The 'cheap' pontoon has no walk-ashore access.

Yarmouth Ferry Terminal

Yarmouth Pier

Dawn at Newtown Creek

Sunrise at Newtown Creek

Steve and Kerry pay us a visit

On Tuesday we sailed out of the Solent past the busy ports of Southampton and Porstmouth and the great round forts which guard the eastern approach and on to Chichester, getting to the bar at the entrance a little late in the ebb, but not too late to enter the harbour slowly against an increasing current. We stayed overnight on a waiting pontoon near Sparkes marina and the next morning headed upstream to make the lock by 1030. We were a bit nervous as we were told there'd only be millimetres under the keel. Unfortunately the high pressure system which had brought such warm weather over the last few days also affects tidal waters causing significant differences to predicted heights. After navigating the narrow channel between green and red posts towards the marina we arrived at the lock on time but there just wasn't enough water to get over the concrete sill and we bumped heavily against it next to the water level marker showing just under six feet. Half a dozen people quickly gave a hand pulling halyards and weighing down the port side of the boat trying to swing the keel high enough to get over the sill with only inches of space on either side. I ran around pushing fenders between the toerail and the concrete sides, and began getting concerned about what would happen if we got stuck there, blocking the marina sill and allowing all the water to spill away with the tide, leaving at least half a dozen boats stranded in the mud inside the lock. We finally managed to scrape over the sill only to hit ground again a few metres in, fortunately past the sluice gate and close enough to another boat to tie up to. She wouldn't be going anywhere until the next morning tide which would be at least 10cm higher. The marina staff brought in two more boats behind us, fortunately with shallower keels, and then closed the gate before the tide began to ebb. Blog reader Phil generously came to meet us in his van and took us and a load of stuff back to Brighton where we had our first baths in seven months.

Sluice gate is up. Note the high water level never made it to 6 feet.

Tied up at last, but still touching the mud.

Lady Ayesha is lifted out of the water...

...on this remote control submersible lorry.

Welcome Home

The next morning we returned by train and floated the boat at high water and had her lifted out and placed on a cradle where she will spend the winter. And so our journey is at an end. All that is left to do is prepare the engine for winter and give her a good clean, inside and out. It has been a fascinating voyage discovering so much of the British Isles and meeting all sorts people whose lives revolve around the sea.
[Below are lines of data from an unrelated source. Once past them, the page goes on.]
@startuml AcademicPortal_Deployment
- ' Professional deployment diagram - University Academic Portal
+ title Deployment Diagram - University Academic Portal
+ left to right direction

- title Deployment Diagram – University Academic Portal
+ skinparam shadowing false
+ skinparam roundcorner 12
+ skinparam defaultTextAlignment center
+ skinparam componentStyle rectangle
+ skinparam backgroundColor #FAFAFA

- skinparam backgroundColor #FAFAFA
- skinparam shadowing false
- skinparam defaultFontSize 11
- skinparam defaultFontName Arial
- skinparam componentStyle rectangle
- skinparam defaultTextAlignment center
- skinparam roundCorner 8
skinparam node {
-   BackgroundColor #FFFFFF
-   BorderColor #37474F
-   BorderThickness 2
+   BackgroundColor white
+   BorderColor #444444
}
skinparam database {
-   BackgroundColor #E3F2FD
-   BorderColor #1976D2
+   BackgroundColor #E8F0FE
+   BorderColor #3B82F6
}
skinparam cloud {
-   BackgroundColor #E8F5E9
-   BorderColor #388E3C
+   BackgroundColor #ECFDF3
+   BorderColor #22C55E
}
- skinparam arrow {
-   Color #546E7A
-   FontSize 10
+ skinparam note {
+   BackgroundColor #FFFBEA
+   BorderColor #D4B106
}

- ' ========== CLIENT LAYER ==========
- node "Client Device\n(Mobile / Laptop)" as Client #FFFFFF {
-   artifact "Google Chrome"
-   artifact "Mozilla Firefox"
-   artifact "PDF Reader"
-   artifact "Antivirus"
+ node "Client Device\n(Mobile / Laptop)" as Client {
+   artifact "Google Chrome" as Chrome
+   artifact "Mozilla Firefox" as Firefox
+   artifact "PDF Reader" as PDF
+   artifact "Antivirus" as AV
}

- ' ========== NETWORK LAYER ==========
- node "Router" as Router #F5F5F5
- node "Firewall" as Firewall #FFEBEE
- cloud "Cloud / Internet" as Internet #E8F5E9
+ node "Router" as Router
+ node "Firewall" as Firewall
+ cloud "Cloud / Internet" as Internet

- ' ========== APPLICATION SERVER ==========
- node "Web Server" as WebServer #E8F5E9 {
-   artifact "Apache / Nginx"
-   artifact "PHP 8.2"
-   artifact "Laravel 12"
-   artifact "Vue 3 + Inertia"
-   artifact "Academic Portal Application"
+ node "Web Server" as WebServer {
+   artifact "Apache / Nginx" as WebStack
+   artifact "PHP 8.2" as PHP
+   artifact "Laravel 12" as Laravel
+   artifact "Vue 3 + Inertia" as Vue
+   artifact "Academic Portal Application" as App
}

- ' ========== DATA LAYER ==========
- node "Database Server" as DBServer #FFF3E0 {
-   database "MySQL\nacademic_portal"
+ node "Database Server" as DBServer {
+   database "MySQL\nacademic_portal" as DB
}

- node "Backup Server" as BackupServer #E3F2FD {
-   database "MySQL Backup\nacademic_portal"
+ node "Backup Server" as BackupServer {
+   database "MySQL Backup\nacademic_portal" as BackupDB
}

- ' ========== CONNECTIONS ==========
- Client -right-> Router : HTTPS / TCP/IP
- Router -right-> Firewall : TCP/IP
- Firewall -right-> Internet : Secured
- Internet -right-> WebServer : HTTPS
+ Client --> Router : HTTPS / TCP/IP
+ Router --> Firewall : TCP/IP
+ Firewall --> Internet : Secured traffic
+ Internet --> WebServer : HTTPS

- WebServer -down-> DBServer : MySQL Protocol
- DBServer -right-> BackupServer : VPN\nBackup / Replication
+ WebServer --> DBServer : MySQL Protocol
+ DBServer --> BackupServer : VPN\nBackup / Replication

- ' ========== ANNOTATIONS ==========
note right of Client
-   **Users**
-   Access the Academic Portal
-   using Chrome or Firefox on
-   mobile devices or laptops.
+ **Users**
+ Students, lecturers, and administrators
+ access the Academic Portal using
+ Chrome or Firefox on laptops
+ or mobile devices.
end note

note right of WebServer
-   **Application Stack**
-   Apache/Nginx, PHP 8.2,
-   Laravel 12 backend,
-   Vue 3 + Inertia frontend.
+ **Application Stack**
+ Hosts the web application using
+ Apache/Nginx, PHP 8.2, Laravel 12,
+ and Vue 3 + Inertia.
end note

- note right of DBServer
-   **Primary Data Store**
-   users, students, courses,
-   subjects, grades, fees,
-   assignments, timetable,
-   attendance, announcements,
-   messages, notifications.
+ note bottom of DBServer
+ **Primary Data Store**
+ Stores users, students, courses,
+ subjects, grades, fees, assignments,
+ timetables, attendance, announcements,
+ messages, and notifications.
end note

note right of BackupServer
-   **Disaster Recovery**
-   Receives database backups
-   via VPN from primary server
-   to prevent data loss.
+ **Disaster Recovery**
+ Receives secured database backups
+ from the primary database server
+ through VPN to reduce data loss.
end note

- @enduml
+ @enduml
Within so many incredible landscapes we've become familiar with the sealife and birds which inhabit these waters, and its been great trying all the amazing seafood that was offered to us. We've been in constant awareness of changing weather patterns and lunar cycles affecting tidal heights and currents. And we've been the recipients of so much friendly help and generous hospitality, particularly in the most remote places where people's lives seem to us much simpler and in tune with the seasons. And there is still so much yet to see. Now we must again get used to traffic, crowds of people, constant media access and these remarkably steady floorboards! Thanks for reading this blog. I hope you enjoyed it!
Craig and Jaime.

(July 2008: Stay tuned... due to a several changes of circumstances we won't be going back to work after all! We now have an additional crew member and are preparing to set sail again, this time across to France and the Channel Islands.)